▶ **Problem to work on**
Copy each entry verbatim, excluding its images.

▶ **Input data**
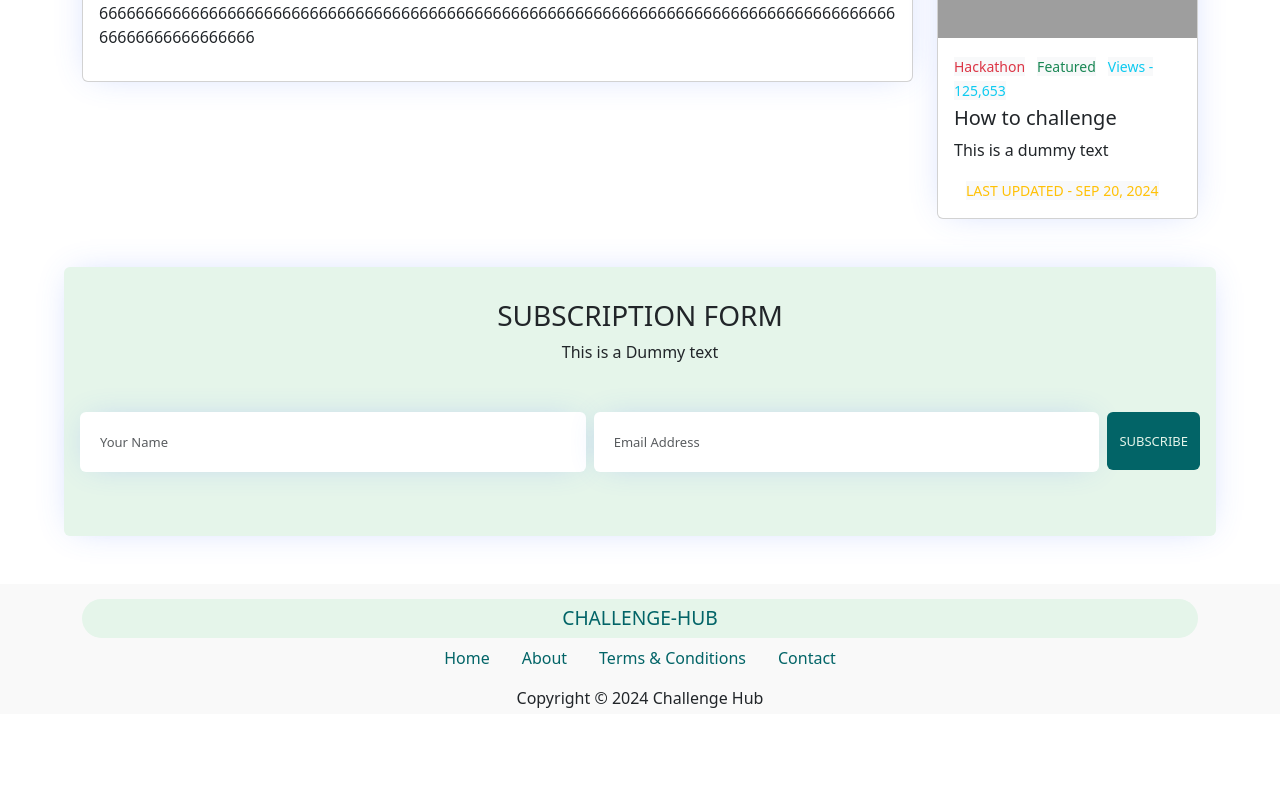
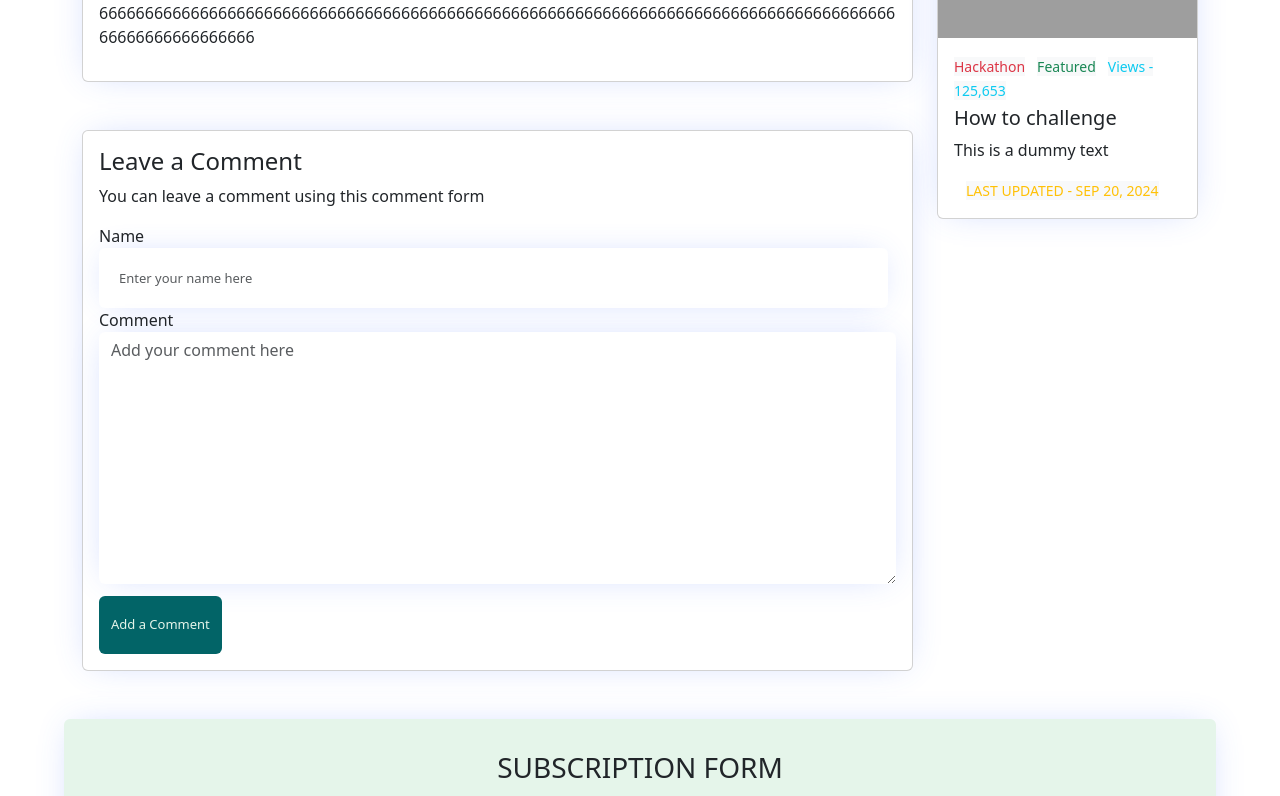
Before and after one commit to MalinshaVithanage/challenge-hub, an Angular app in the folder user/: page /post in a window 1280 px wide. Shown: the part 1060-1856 px from the top of the page. Before the commit the page ends 1778 px from the top, so only its background shows below. Built offline with nearby package versions, Linux system fonts and the light colour scheme; grey boxes are pictures that could not be loaded.

Commit message:
Comment section done
Comment section done (UI)

```diff
--- a/user/src/app/comments/comment-form/comment-form.component.css
+++ b/user/src/app/comments/comment-form/comment-form.component.css
@@ -0,0 +1,13 @@
+.btn-theme{
+    height: 58px;
+    border: none;
+    margin-top: .75rem;
+    font-size: 13px;
+    background-color: var(--primary-color);
+    color: var(--secondary-color);
+
+  }
+
+  .form-control{
+    border: none;
+  }
--- a/user/src/app/comments/comment-form/comment-form.component.html
+++ b/user/src/app/comments/comment-form/comment-form.component.html
@@ -1 +1,17 @@
-<p>comment-form works!</p>
+<div class="card mt-5 shadow-effect">
+    <div class="card-body">
+        <h4>Leave a Comment</h4>
+        <p>You can leave a comment using this comment form</p>
+        <form>
+            <div class="form-group">
+                <label for="">Name</label>
+                <input type="text" class="form-control shadow-effect" placeholder="Enter your name here">
+            </div>
+            <div class="form-group">
+                <label for="">Comment</label>
+                <textarea id="" cols="30" rows="10" class="form-control shadow-effect" placeholder="Add your comment here"></textarea>
+            </div>
+            <button class="btn btn-info btn-theme">Add a Comment</button>
+        </form>
+    </div>
+</div>
--- a/user/src/app/pages/single-post/single-post.component.html
+++ b/user/src/app/pages/single-post/single-post.component.html
@@ -2,7 +2,7 @@
     <div class="row">
         <div class="col-md-9">
             <div class="card shadow-effect">
-                <img src="https://th.bing.com/th/id/R.3a9f0210ff7d1e83039ff237c81bacae?rik=asArcL6qvWfZfA&riu=http%3a%2f%2fs1.picswalls.com%2fwallpapers%2f2016%2f03%2f29%2fbeautiful-nature-high-definition_042323787_304.jpg&ehk=8tO7UxFL%2bC03x6vfc2O9EhdUCe4fl6tC7UGUdlnpdX4%3d&risl=&pid=ImgRaw&r=0" alt="" class="card-img fluid">
+                <img src="https://cdn.pixabay.com/photo/2022/09/03/13/00/bench-7429540_640.jpg" alt="" class="card-img fluid">
                 <div class="card-body">
                      <small class="bg-light text-danger text-center">Technology</small>
                      <small class="bg-light text-sucess text-center ml-2">Featured</small>
@@ -19,6 +19,7 @@
                      </p>
                 </div>
             </div>
+            <app-comment-form></app-comment-form>
         </div>
         <div class="col-md-3">
             <app-post-card></app-post-card>
--- a/user/src/app/pages/single-post/single-post.component.ts
+++ b/user/src/app/pages/single-post/single-post.component.ts
@@ -1,12 +1,13 @@
 import { Component } from '@angular/core';
 import { PostCardComponent } from "../../layouts/post-card/post-card.component";
+import { CommentFormComponent } from "../../comments/comment-form/comment-form.component";
 
 @Component({
     selector: 'app-single-post',
     standalone: true,
     templateUrl: './single-post.component.html',
     styleUrl: './single-post.component.css',
-    imports: [PostCardComponent]
+    imports: [PostCardComponent, CommentFormComponent]
 })
 export class SinglePostComponent {
 
--- a/user/src/app/subscription-form/subscription-form.component.css
+++ b/user/src/app/subscription-form/subscription-form.component.css
@@ -4,16 +4,7 @@
     border: none;
   }
 
-  input[type="text"],
-  input[type="email"] {
-    height: 60px;
-    padding-left: 20px;
-    font-size: 13px;
-    width: 100%;
-    border: none;
-  }
-
-  .btn-sub {
+  .btn-theme{
     height: 58px;
     border: none;
     font-size: 13px;
@@ -22,6 +13,7 @@
 
   }
 
+
   .subs-text {
     width: 500px;
   }
--- a/user/src/app/subscription-form/subscription-form.component.html
+++ b/user/src/app/subscription-form/subscription-form.component.html
@@ -10,7 +10,7 @@
           <div class="form-group w-50 mx-2">
             <input type="email" class="form-control shadow-effect" placeholder="Email Address">
           </div>
-          <button class="btn btn-info btn-block btn-sub">SUBSCRIBE</button>
+          <button class="btn btn-info btn-block btn-theme">SUBSCRIBE</button>
         </form>
       </div>
     </div>
--- a/user/src/app/subscription-form/subscription-form.component.ts
+++ b/user/src/app/subscription-form/subscription-form.component.ts
@@ -1,11 +1,12 @@
-import { Component } from '@angular/core';
+import { Component, ViewEncapsulation } from '@angular/core';
 
 @Component({
   selector: 'app-subscription-form',
   standalone: true,
   imports: [],
   templateUrl: './subscription-form.component.html',
-  styleUrl: './subscription-form.component.css'
+  styleUrl: './subscription-form.component.css',
+
 })
 export class SubscriptionFormComponent {
 
--- a/user/src/styles.css
+++ b/user/src/styles.css
@@ -36,3 +36,21 @@ body{
 .bg-theme{
     background-color: var(--primary-color);
 }
+
+input[type="text"], input[type="email"]{
+  height: 60px;
+  padding-left: 20px;
+  font-size: 13px;
+  width: 99%;
+  border: none;
+
+}
+
+.btn-theme{
+  height: 58px;
+  border: none;
+  font-size: 13px;
+  background-color: var(--primary-color);
+  color: var(--secondary-color);
+
+}
```
Also changed, not shown: user/src/app/pages/single-category/single-category.component.html (line endings or trailing spaces).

▶ **Your solution**
Before and after one commit to MalinshaVithanage/challenge-hub, an Angular app in the folder user/: page /post in a window 1280 px wide. Shown: the part 1060-1856 px from the top of the page. Before the commit the page ends 1778 px from the top, so only its background shows below. Built offline with nearby package versions, Linux system fonts and the light colour scheme; grey boxes are pictures that could not be loaded.

Commit message:
Comment section done
Comment section done (UI)

```diff
--- a/user/src/app/comments/comment-form/comment-form.component.css
+++ b/user/src/app/comments/comment-form/comment-form.component.css
@@ -0,0 +1,13 @@
+.btn-theme{
+    height: 58px;
+    border: none;
+    margin-top: .75rem;
+    font-size: 13px;
+    background-color: var(--primary-color);
+    color: var(--secondary-color);
+
+  }
+
+  .form-control{
+    border: none;
+  }
--- a/user/src/app/comments/comment-form/comment-form.component.html
+++ b/user/src/app/comments/comment-form/comment-form.component.html
@@ -1 +1,17 @@
-<p>comment-form works!</p>
+<div class="card mt-5 shadow-effect">
+    <div class="card-body">
+        <h4>Leave a Comment</h4>
+        <p>You can leave a comment using this comment form</p>
+        <form>
+            <div class="form-group">
+                <label for="">Name</label>
+                <input type="text" class="form-control shadow-effect" placeholder="Enter your name here">
+            </div>
+            <div class="form-group">
+                <label for="">Comment</label>
+                <textarea id="" cols="30" rows="10" class="form-control shadow-effect" placeholder="Add your comment here"></textarea>
+            </div>
+            <button class="btn btn-info btn-theme">Add a Comment</button>
+        </form>
+    </div>
+</div>
--- a/user/src/app/pages/single-post/single-post.component.html
+++ b/user/src/app/pages/single-post/single-post.component.html
@@ -2,7 +2,7 @@
     <div class="row">
         <div class="col-md-9">
             <div class="card shadow-effect">
-                <img src="https://th.bing.com/th/id/R.3a9f0210ff7d1e83039ff237c81bacae?rik=asArcL6qvWfZfA&riu=http%3a%2f%2fs1.picswalls.com%2fwallpapers%2f2016%2f03%2f29%2fbeautiful-nature-high-definition_042323787_304.jpg&ehk=8tO7UxFL%2bC03x6vfc2O9EhdUCe4fl6tC7UGUdlnpdX4%3d&risl=&pid=ImgRaw&r=0" alt="" class="card-img fluid">
+                <img src="https://cdn.pixabay.com/photo/2022/09/03/13/00/bench-7429540_640.jpg" alt="" class="card-img fluid">
                 <div class="card-body">
                      <small class="bg-light text-danger text-center">Technology</small>
                      <small class="bg-light text-sucess text-center ml-2">Featured</small>
@@ -19,6 +19,7 @@
                      </p>
                 </div>
             </div>
+            <app-comment-form></app-comment-form>
         </div>
         <div class="col-md-3">
             <app-post-card></app-post-card>
--- a/user/src/app/pages/single-post/single-post.component.ts
+++ b/user/src/app/pages/single-post/single-post.component.ts
@@ -1,12 +1,13 @@
 import { Component } from '@angular/core';
 import { PostCardComponent } from "../../layouts/post-card/post-card.component";
+import { CommentFormComponent } from "../../comments/comment-form/comment-form.component";
 
 @Component({
     selector: 'app-single-post',
     standalone: true,
     templateUrl: './single-post.component.html',
     styleUrl: './single-post.component.css',
-    imports: [PostCardComponent]
+    imports: [PostCardComponent, CommentFormComponent]
 })
 export class SinglePostComponent {
 
--- a/user/src/app/subscription-form/subscription-form.component.css
+++ b/user/src/app/subscription-form/subscription-form.component.css
@@ -4,16 +4,7 @@
     border: none;
   }
 
-  input[type="text"],
-  input[type="email"] {
-    height: 60px;
-    padding-left: 20px;
-    font-size: 13px;
-    width: 100%;
-    border: none;
-  }
-
-  .btn-sub {
+  .btn-theme{
     height: 58px;
     border: none;
     font-size: 13px;
@@ -22,6 +13,7 @@
 
   }
 
+
   .subs-text {
     width: 500px;
   }
--- a/user/src/app/subscription-form/subscription-form.component.html
+++ b/user/src/app/subscription-form/subscription-form.component.html
@@ -10,7 +10,7 @@
           <div class="form-group w-50 mx-2">
             <input type="email" class="form-control shadow-effect" placeholder="Email Address">
           </div>
-          <button class="btn btn-info btn-block btn-sub">SUBSCRIBE</button>
+          <button class="btn btn-info btn-block btn-theme">SUBSCRIBE</button>
         </form>
       </div>
     </div>
--- a/user/src/app/subscription-form/subscription-form.component.ts
+++ b/user/src/app/subscription-form/subscription-form.component.ts
@@ -1,11 +1,12 @@
-import { Component } from '@angular/core';
+import { Component, ViewEncapsulation } from '@angular/core';
 
 @Component({
   selector: 'app-subscription-form',
   standalone: true,
   imports: [],
   templateUrl: './subscription-form.component.html',
-  styleUrl: './subscription-form.component.css'
+  styleUrl: './subscription-form.component.css',
+
 })
 export class SubscriptionFormComponent {
 
--- a/user/src/styles.css
+++ b/user/src/styles.css
@@ -36,3 +36,21 @@ body{
 .bg-theme{
     background-color: var(--primary-color);
 }
+
+input[type="text"], input[type="email"]{
+  height: 60px;
+  padding-left: 20px;
+  font-size: 13px;
+  width: 99%;
+  border: none;
+
+}
+
+.btn-theme{
+  height: 58px;
+  border: none;
+  font-size: 13px;
+  background-color: var(--primary-color);
+  color: var(--secondary-color);
+
+}
```
Also changed, not shown: user/src/app/pages/single-category/single-category.component.html (line endings or trailing spaces).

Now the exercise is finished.